County defends federal immigration initiative
NAACP, Casa of Maryland seek meeting to end program
The top spokesman for Prince George's County Executive Jack B. Johnson (D) defended the county policy of checking nonviolent offenders against federal databases for immigration violations despite NAACP claims that the initiative is damaging relations with the county's Latino population.
"There may be people out there who are criminals elsewhere," said James Keary, communications director for the executive. "There could be a murderer out there. Who knows?"
Since December, Prince George's has participated in the Secure Communities initiative, a program that allows the fingerprints of those arrested in the county to be shared electronically with the U.S. Office of Immigration and Customs Enforcement. Keary said the county gives the fingerprints to the state and FBI, who then passes the information to ICE officials.
A protest against the county's involvement in the program was held April 26, after Florinda Faviola Lorenzo-DeSimilian, a married 26-year-old mother of three, was turned over to ICE agents after being arrested April 22 for allegedly selling phone cards without a license from her Langley Park apartment. The Guatemalan native, who said she has been in the U.S. for 10 years, was charged with a misdemeanor, and her fingerprints were flagged because she has allegedly overstayed two visas. A hearing is scheduled in Baltimore later this month.

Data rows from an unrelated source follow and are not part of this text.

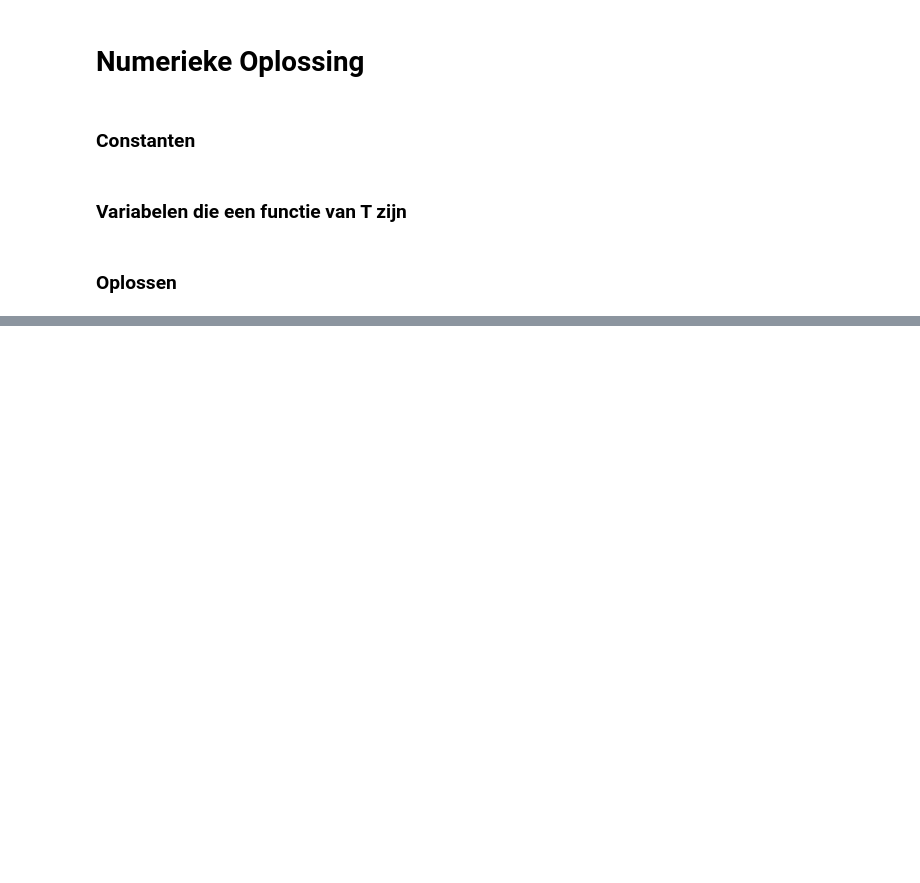
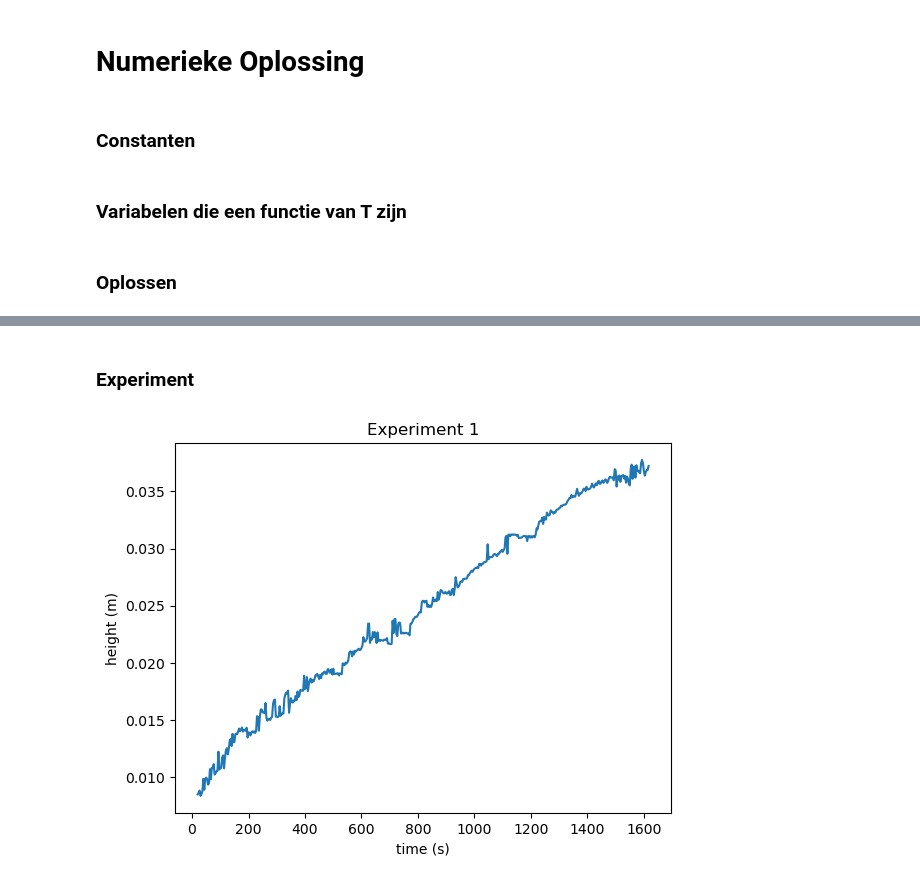
Before and after one commit to Linuxable/FT-honours, a Jupyter notebook: numeriek.ipynb, the cells around one changed output, grey strips where cells are left out. Cells and saved outputs as stored; diff of their text form; code cells hidden in the pictures; blank space fills up the shorter version.

Commit message:
experimentdata toegevoegd

```diff
--- a/numeriek.ipynb
+++ b/numeriek.ipynb
@@ -122,0 +123,16 @@ plot_grid(T[k,:], k)
+# %% [markdown]
+### Experiment ###
+# %%
+#Data importeren
+data = np.loadtxt(r"C:\Users\jesse\FT-honours\FT_Honours_Data.csv", delimiter=';', skiprows=1, usecols=[2,3,4])
+t_data = data[:,0]
+y_data = data[:,2]
+# %%
+plt.figure()
+plt.title('Experiment 1')
+plt.plot(t_data,y_data)
+plt.xlabel('time (s)')
+plt.ylabel('height (m)')
+plt.show()
+# %% [output]
+[figure, added]
```
Also changed, not shown: parts of 1 cell of this notebook, 1 other file.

Civil rights groups and some county lawmakers said the county's six-month-old agreement violates a previous county resolution. In 2003, the County Council passed a resolution which specifically prohibits the county from cooperating with federal immigration officials.
In the resolution, CR 78, the council instructs county law enforcement to "refrain from enforcing immigration matters that are the responsibility of the Department of Homeland Security."
"But that's exactly what happened with this lady," said June White Dillard, president of the NAACP's county chapter. "We are really concerned. We feel this was a breach [of previous policy] by the county government."
County Corrections Director Mary Lou McDonough has declined multiple requests for comment from The Gazette. Dillard said she was told by McDonough that copies of the agreement the jail made with federal officials could not be provided because no formal documents were signed.
Dillard, along with members of the immigrant advocate group Casa of Maryland, said they have asked to meet with the county executive to discuss rescinding the policy. So far, county officials have not responded to those requests, they said.
Keary said the county has no plans to end the program.
"Why?" he asked. "You don't want us to identify criminals in the community?"
ICE officials could not be reached for comment.
The county policy has won support from Help Save Maryland, which advocates for tighter quotas on potential immigrants and a zero-tolerance approach for illegal immigrants.
"We fully support Prince George's County's decision to join Secure Communities," said Brad Botwin, executive director for the group. "We just wish Montgomery County would do the same."
Montgomery County does not participate in the Secure Communities program but does send the names of violent offenders to federal authorities to check for possible immigration violations, said Blanca Kling, a community outreach specialist for the Montgomery County Police Department.
"We have more in common with Montgomery County than we do the counties [that do Secure Communities]," said Councilman Will Campos (D-Dist. 2) of Hyattsville. "If Montgomery County is not doing it, why are we?"
Keary said the Prince George's policy ensures that wanted criminals from other jurisdictions are more likely to be caught since fingerprints are unique to individuals who may give police a fake name.
As of April 1, Prince George's County had turned over 109 people to ICE officials. County officials were unable to provide an updated count and said The Gazette would need to file a Freedom of Information Act request to receive the information.
Prince George's is one of four Maryland jurisdictions that participate in the voluntary screening program. St. Mary's, Frederick and Queen Anne's counties also participate.
The county receives no money for implementing the program, Keary said. But because flagged prisoners are often transferred, the county does save money by not paying to house inmates who are wanted elsewhere, jail officials said.